Torsion dystonia 6 is a movement disorder that begins later in life. Individuals affected by this disorder first have involuntary movements, twisting and muscle contractions. Muscles often get very tense, and body parts may be positioned abnormally. This involuntary movement first starts in the head, neck, and eyelids. This causes problems with speaking and eating. Eventually this can spread to include the limbs like the arms and legs. This condition can appear at any age, though the average age of onset is 18 years old.
Torsion dystonia 6 is a genetic condition caused by a change in the THAP1 gene. Our genes are what control the growth, development and function of our bodies. If a mistake or error occurs in a gene, this is called a mutation, and causes the gene to not work properly. Each person has two copies of every gene, one from mom and one from dad. Torsion dystonia 6 is passed down from parent to child in an autosomal dominant manner which means only one mutation from one parent is needed to cause symptoms. A person with this condition has a 50/50 chance of passing the condition on to their children. However, some carriers of the mutation do not have symptoms of the disorder. This is because this disease has different penetrance depending on the case. Penetrance is how much a certain gene is expressed in individuals carrying it. Some people carrying the mutated THAP1 gene may not express it fully and therefore do not show the symptoms of torsion dystonia 6; this is known as reduced penetrance.
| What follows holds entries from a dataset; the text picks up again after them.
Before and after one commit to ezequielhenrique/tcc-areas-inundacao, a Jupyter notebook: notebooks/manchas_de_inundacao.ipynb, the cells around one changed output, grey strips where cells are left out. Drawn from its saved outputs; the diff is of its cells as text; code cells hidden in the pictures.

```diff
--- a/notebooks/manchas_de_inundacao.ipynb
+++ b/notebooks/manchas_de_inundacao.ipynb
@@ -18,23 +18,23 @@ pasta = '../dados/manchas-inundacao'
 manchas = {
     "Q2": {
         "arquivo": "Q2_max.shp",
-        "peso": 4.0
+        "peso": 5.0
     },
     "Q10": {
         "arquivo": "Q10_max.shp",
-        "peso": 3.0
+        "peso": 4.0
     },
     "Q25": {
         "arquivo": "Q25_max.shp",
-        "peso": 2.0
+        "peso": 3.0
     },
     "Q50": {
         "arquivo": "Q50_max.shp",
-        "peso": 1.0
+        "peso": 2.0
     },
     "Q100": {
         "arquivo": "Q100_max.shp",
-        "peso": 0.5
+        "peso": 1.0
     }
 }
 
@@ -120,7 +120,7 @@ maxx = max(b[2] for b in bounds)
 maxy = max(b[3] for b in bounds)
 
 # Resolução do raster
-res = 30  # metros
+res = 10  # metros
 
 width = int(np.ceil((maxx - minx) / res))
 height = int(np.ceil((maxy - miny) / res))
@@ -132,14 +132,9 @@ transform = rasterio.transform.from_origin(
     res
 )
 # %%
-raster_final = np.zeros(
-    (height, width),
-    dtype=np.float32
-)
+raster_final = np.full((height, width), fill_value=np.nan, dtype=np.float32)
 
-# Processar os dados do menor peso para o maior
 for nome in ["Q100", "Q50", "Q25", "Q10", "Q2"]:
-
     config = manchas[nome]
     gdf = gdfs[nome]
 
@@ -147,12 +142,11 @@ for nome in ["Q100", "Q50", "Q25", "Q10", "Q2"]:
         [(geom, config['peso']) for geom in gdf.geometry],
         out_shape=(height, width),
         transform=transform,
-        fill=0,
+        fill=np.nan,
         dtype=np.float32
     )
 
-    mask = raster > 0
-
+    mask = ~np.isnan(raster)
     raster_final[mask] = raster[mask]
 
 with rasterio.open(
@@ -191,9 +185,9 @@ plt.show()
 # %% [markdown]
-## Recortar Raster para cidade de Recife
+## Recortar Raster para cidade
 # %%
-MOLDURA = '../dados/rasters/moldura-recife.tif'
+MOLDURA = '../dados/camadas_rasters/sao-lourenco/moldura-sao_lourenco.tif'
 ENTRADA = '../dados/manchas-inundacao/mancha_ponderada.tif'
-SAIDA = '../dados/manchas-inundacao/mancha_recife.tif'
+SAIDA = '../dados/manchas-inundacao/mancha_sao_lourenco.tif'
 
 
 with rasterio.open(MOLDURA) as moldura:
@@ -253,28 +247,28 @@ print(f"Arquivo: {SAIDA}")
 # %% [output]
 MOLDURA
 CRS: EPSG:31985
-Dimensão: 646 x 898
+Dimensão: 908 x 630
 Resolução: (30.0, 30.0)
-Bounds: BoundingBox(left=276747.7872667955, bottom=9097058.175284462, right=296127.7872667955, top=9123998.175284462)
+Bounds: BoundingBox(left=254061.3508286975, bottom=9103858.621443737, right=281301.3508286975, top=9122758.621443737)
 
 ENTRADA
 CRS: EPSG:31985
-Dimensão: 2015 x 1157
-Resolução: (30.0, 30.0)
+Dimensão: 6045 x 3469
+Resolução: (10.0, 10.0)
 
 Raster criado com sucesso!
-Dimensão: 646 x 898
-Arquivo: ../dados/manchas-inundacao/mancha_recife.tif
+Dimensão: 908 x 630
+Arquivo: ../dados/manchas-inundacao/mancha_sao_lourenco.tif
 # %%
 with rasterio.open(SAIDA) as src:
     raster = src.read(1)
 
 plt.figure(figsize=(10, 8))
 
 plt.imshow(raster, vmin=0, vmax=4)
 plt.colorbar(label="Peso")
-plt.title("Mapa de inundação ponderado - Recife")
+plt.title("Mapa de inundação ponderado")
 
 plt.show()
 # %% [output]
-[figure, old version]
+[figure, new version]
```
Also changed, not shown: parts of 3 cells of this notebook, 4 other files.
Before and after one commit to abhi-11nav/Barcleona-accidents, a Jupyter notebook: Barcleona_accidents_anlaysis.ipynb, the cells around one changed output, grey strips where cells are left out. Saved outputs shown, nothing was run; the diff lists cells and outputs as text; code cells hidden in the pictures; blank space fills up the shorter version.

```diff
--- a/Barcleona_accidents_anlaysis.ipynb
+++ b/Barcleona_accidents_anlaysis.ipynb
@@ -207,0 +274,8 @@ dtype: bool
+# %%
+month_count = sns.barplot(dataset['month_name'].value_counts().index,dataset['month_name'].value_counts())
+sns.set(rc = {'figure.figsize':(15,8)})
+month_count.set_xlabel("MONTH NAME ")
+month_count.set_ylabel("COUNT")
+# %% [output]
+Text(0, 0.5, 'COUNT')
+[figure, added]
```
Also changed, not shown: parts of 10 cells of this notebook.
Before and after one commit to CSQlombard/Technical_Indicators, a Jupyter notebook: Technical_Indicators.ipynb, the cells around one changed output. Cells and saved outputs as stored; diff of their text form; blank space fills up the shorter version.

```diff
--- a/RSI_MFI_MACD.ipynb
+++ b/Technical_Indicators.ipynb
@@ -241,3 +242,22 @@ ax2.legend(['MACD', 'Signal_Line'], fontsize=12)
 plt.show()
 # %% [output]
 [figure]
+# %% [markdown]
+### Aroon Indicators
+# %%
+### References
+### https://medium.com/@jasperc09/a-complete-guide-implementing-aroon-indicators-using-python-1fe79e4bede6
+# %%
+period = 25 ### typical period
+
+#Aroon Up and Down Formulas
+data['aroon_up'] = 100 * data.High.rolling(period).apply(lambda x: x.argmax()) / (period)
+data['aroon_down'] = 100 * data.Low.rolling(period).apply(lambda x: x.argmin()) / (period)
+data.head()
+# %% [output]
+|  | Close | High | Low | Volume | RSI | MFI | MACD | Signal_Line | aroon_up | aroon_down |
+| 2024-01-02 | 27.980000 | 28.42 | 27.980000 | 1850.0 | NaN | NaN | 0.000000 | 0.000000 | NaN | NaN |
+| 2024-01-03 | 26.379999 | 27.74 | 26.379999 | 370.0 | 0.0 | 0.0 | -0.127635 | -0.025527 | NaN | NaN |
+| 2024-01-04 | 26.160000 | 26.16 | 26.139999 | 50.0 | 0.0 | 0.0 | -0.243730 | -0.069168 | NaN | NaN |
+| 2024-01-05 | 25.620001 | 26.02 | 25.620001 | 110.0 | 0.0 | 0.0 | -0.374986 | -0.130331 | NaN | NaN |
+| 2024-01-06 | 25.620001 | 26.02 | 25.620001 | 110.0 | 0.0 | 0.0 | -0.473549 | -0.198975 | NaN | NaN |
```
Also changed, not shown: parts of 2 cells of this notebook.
Treatment varies on the severity and type of symptoms present. Treatment may include drugs in order to help in early stages of the disease, and Botox to relieve the dystonia. If you or a family member has been diagnosed with torsion dystonia 6, talk with your doctor about the most current treatment options. Support groups are also good resources of support and information.
Description Last Updated: Jan 29, 2018